(Records from a collection)
******************************

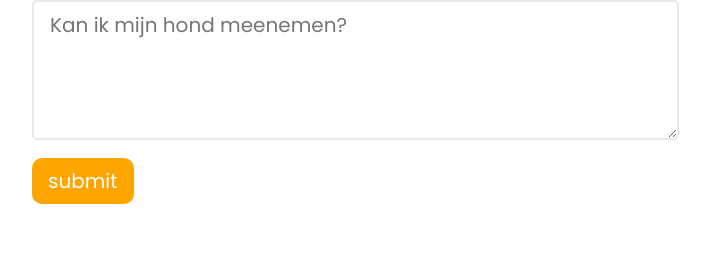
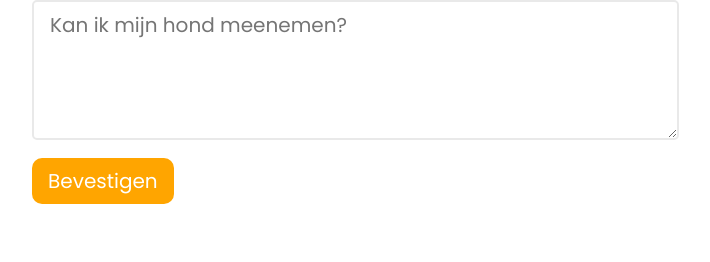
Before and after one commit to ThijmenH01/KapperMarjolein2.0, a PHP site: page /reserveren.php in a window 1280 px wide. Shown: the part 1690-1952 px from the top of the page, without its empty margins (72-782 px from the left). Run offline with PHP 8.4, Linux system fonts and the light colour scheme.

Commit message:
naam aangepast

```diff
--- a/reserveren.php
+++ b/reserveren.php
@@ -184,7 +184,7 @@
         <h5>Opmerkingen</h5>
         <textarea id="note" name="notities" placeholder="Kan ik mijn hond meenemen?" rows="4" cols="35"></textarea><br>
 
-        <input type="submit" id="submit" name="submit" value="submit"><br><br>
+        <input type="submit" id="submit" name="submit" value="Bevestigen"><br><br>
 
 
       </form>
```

******************************

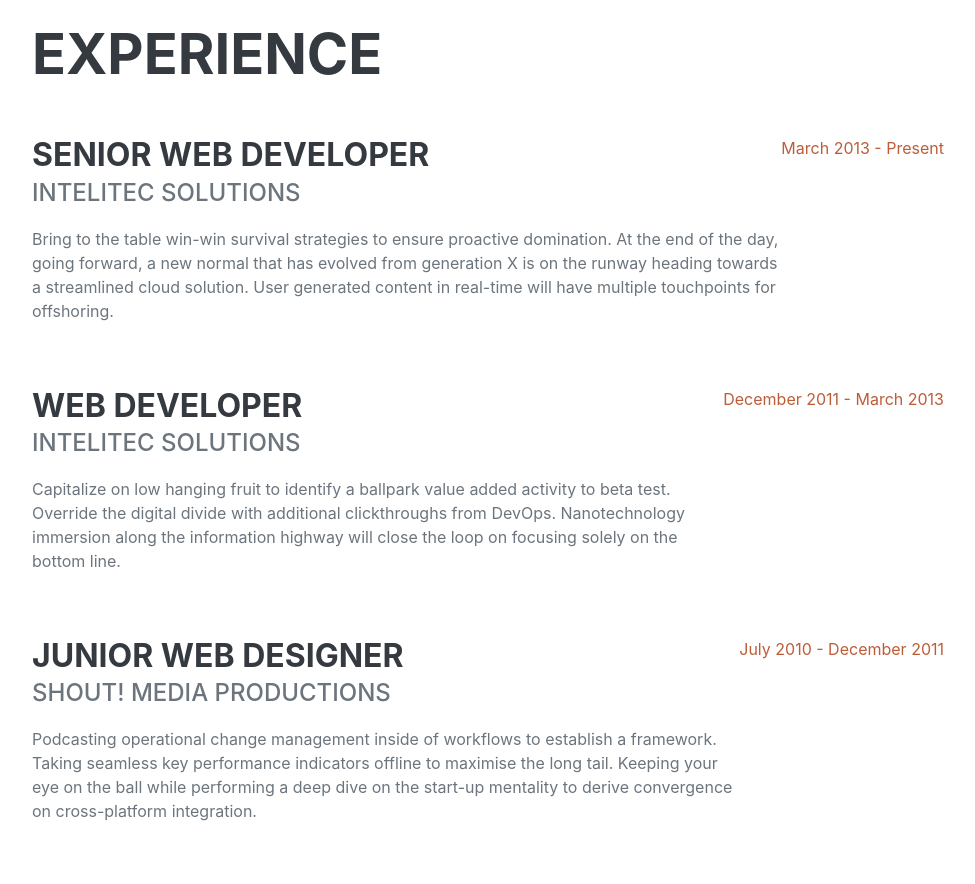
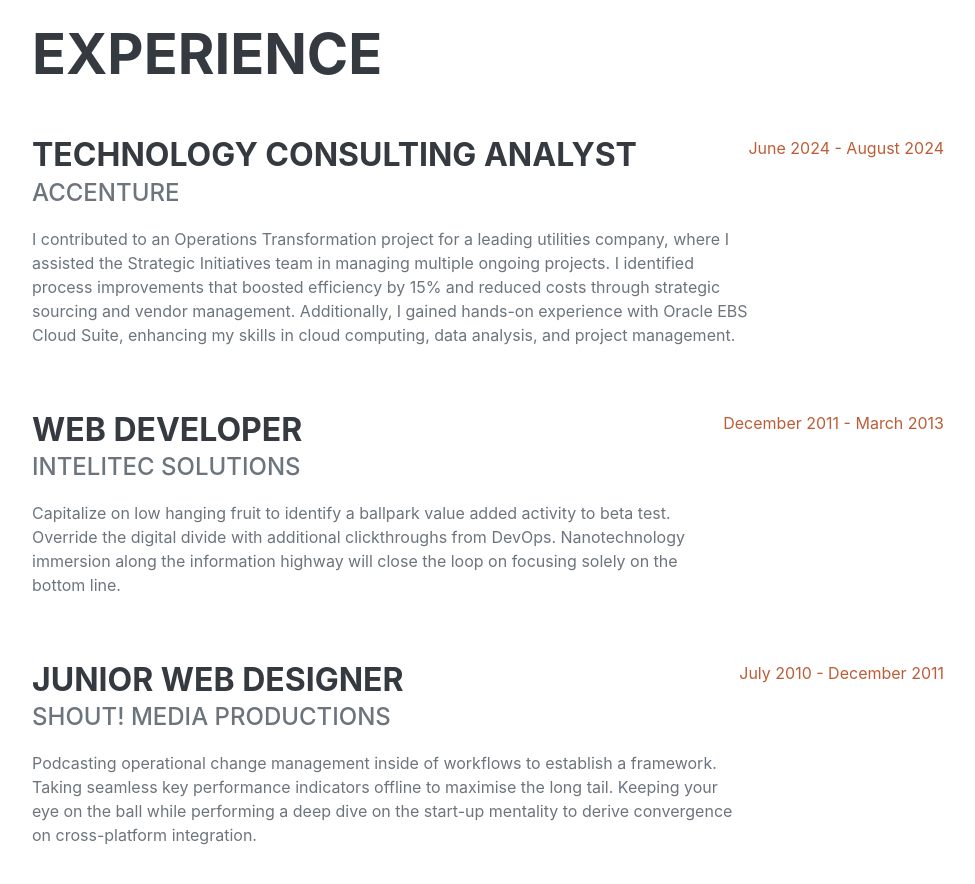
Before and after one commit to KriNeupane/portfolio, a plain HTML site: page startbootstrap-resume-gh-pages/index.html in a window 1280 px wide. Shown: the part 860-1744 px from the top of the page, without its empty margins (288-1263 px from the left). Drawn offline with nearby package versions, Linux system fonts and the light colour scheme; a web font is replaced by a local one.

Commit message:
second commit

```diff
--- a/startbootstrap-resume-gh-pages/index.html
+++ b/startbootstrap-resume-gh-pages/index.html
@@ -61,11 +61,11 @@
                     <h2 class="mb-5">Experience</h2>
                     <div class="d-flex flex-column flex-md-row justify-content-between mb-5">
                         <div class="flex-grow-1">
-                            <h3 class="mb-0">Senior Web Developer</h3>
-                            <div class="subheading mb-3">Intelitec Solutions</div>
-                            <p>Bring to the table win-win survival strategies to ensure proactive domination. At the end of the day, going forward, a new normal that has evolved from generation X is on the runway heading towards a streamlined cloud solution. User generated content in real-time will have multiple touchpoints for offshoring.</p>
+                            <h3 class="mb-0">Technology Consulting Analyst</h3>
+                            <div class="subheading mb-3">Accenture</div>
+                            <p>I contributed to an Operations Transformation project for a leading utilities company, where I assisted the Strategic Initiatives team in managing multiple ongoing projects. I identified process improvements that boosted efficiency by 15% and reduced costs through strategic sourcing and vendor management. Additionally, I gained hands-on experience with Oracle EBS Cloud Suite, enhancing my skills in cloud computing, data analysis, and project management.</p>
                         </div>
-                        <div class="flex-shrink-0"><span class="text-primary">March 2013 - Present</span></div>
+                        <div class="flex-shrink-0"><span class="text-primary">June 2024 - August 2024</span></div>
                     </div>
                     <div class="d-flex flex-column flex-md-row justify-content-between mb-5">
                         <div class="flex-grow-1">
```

******************************

Looking at the records above, work out how many lines hold "Linux" and write only that number.

● EXERCISE OUTPUT
2